Dataset records
######

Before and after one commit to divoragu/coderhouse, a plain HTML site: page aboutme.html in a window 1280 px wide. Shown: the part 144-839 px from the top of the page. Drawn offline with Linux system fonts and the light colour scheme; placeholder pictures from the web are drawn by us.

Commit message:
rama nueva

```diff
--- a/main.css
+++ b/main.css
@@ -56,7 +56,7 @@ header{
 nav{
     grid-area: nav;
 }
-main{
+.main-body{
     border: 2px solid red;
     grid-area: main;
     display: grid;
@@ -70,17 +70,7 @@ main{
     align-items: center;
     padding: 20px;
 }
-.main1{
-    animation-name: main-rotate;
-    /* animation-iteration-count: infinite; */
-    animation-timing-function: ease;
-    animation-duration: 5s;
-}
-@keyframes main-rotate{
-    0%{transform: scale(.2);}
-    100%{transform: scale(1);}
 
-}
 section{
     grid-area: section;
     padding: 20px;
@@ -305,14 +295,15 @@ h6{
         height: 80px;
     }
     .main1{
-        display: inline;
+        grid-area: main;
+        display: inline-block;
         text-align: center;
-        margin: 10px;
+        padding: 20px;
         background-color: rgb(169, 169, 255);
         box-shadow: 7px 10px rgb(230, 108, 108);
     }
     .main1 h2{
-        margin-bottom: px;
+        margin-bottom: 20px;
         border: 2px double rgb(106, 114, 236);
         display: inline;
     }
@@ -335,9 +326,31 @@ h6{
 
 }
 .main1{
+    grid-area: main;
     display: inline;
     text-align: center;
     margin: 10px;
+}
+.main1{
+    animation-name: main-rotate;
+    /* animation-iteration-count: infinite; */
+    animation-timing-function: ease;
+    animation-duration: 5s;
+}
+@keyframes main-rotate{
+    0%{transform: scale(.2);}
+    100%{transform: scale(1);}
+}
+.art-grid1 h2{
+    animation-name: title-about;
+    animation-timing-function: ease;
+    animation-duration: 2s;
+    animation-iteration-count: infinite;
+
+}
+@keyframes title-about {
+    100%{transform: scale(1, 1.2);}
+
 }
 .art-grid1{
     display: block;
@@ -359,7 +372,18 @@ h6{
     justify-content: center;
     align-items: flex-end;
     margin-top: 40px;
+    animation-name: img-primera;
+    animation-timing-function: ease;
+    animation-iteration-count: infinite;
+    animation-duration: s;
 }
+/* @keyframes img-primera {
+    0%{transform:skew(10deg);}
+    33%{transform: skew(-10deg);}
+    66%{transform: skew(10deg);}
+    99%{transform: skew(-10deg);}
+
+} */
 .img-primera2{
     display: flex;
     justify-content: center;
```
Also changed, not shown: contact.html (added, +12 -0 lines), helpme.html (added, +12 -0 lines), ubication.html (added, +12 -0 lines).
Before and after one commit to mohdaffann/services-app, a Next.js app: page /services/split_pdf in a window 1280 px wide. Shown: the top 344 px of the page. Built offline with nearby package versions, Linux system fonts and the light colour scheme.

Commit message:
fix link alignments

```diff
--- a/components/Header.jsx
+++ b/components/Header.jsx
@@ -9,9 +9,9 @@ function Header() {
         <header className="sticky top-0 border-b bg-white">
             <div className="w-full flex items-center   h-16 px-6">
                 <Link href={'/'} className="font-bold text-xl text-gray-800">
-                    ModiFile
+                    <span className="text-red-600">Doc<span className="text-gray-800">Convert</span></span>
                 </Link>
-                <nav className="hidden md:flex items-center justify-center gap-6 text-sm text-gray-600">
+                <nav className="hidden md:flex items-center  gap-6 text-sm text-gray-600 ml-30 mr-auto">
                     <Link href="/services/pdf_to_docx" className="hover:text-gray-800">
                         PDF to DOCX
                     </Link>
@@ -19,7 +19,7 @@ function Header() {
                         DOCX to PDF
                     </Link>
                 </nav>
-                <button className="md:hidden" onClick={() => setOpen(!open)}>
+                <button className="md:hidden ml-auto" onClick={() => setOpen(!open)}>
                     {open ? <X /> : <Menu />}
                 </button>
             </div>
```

######

Activity
In your reply, write out all of the material exactly as it was given.

Answer for the task
Before and after one commit to divoragu/coderhouse, a plain HTML site: page aboutme.html in a window 1280 px wide. Shown: the part 144-839 px from the top of the page. Drawn offline with Linux system fonts and the light colour scheme; placeholder pictures from the web are drawn by us.

Commit message:
rama nueva

```diff
--- a/main.css
+++ b/main.css
@@ -56,7 +56,7 @@ header{
 nav{
     grid-area: nav;
 }
-main{
+.main-body{
     border: 2px solid red;
     grid-area: main;
     display: grid;
@@ -70,17 +70,7 @@ main{
     align-items: center;
     padding: 20px;
 }
-.main1{
-    animation-name: main-rotate;
-    /* animation-iteration-count: infinite; */
-    animation-timing-function: ease;
-    animation-duration: 5s;
-}
-@keyframes main-rotate{
-    0%{transform: scale(.2);}
-    100%{transform: scale(1);}
 
-}
 section{
     grid-area: section;
     padding: 20px;
@@ -305,14 +295,15 @@ h6{
         height: 80px;
     }
     .main1{
-        display: inline;
+        grid-area: main;
+        display: inline-block;
         text-align: center;
-        margin: 10px;
+        padding: 20px;
         background-color: rgb(169, 169, 255);
         box-shadow: 7px 10px rgb(230, 108, 108);
     }
     .main1 h2{
-        margin-bottom: px;
+        margin-bottom: 20px;
         border: 2px double rgb(106, 114, 236);
         display: inline;
     }
@@ -335,9 +326,31 @@ h6{
 
 }
 .main1{
+    grid-area: main;
     display: inline;
     text-align: center;
     margin: 10px;
+}
+.main1{
+    animation-name: main-rotate;
+    /* animation-iteration-count: infinite; */
+    animation-timing-function: ease;
+    animation-duration: 5s;
+}
+@keyframes main-rotate{
+    0%{transform: scale(.2);}
+    100%{transform: scale(1);}
+}
+.art-grid1 h2{
+    animation-name: title-about;
+    animation-timing-function: ease;
+    animation-duration: 2s;
+    animation-iteration-count: infinite;
+
+}
+@keyframes title-about {
+    100%{transform: scale(1, 1.2);}
+
 }
 .art-grid1{
     display: block;
@@ -359,7 +372,18 @@ h6{
     justify-content: center;
     align-items: flex-end;
     margin-top: 40px;
+    animation-name: img-primera;
+    animation-timing-function: ease;
+    animation-iteration-count: infinite;
+    animation-duration: s;
 }
+/* @keyframes img-primera {
+    0%{transform:skew(10deg);}
+    33%{transform: skew(-10deg);}
+    66%{transform: skew(10deg);}
+    99%{transform: skew(-10deg);}
+
+} */
 .img-primera2{
     display: flex;
     justify-content: center;
```
Also changed, not shown: contact.html (added, +12 -0 lines), helpme.html (added, +12 -0 lines), ubication.html (added, +12 -0 lines).
Before and after one commit to mohdaffann/services-app, a Next.js app: page /services/split_pdf in a window 1280 px wide. Shown: the top 344 px of the page. Built offline with nearby package versions, Linux system fonts and the light colour scheme.

Commit message:
fix link alignments

```diff
--- a/components/Header.jsx
+++ b/components/Header.jsx
@@ -9,9 +9,9 @@ function Header() {
         <header className="sticky top-0 border-b bg-white">
             <div className="w-full flex items-center   h-16 px-6">
                 <Link href={'/'} className="font-bold text-xl text-gray-800">
-                    ModiFile
+                    <span className="text-red-600">Doc<span className="text-gray-800">Convert</span></span>
                 </Link>
-                <nav className="hidden md:flex items-center justify-center gap-6 text-sm text-gray-600">
+                <nav className="hidden md:flex items-center  gap-6 text-sm text-gray-600 ml-30 mr-auto">
                     <Link href="/services/pdf_to_docx" className="hover:text-gray-800">
                         PDF to DOCX
                     </Link>
@@ -19,7 +19,7 @@ function Header() {
                         DOCX to PDF
                     </Link>
                 </nav>
-                <button className="md:hidden" onClick={() => setOpen(!open)}>
+                <button className="md:hidden ml-auto" onClick={() => setOpen(!open)}>
                     {open ? <X /> : <Menu />}
                 </button>
             </div>
```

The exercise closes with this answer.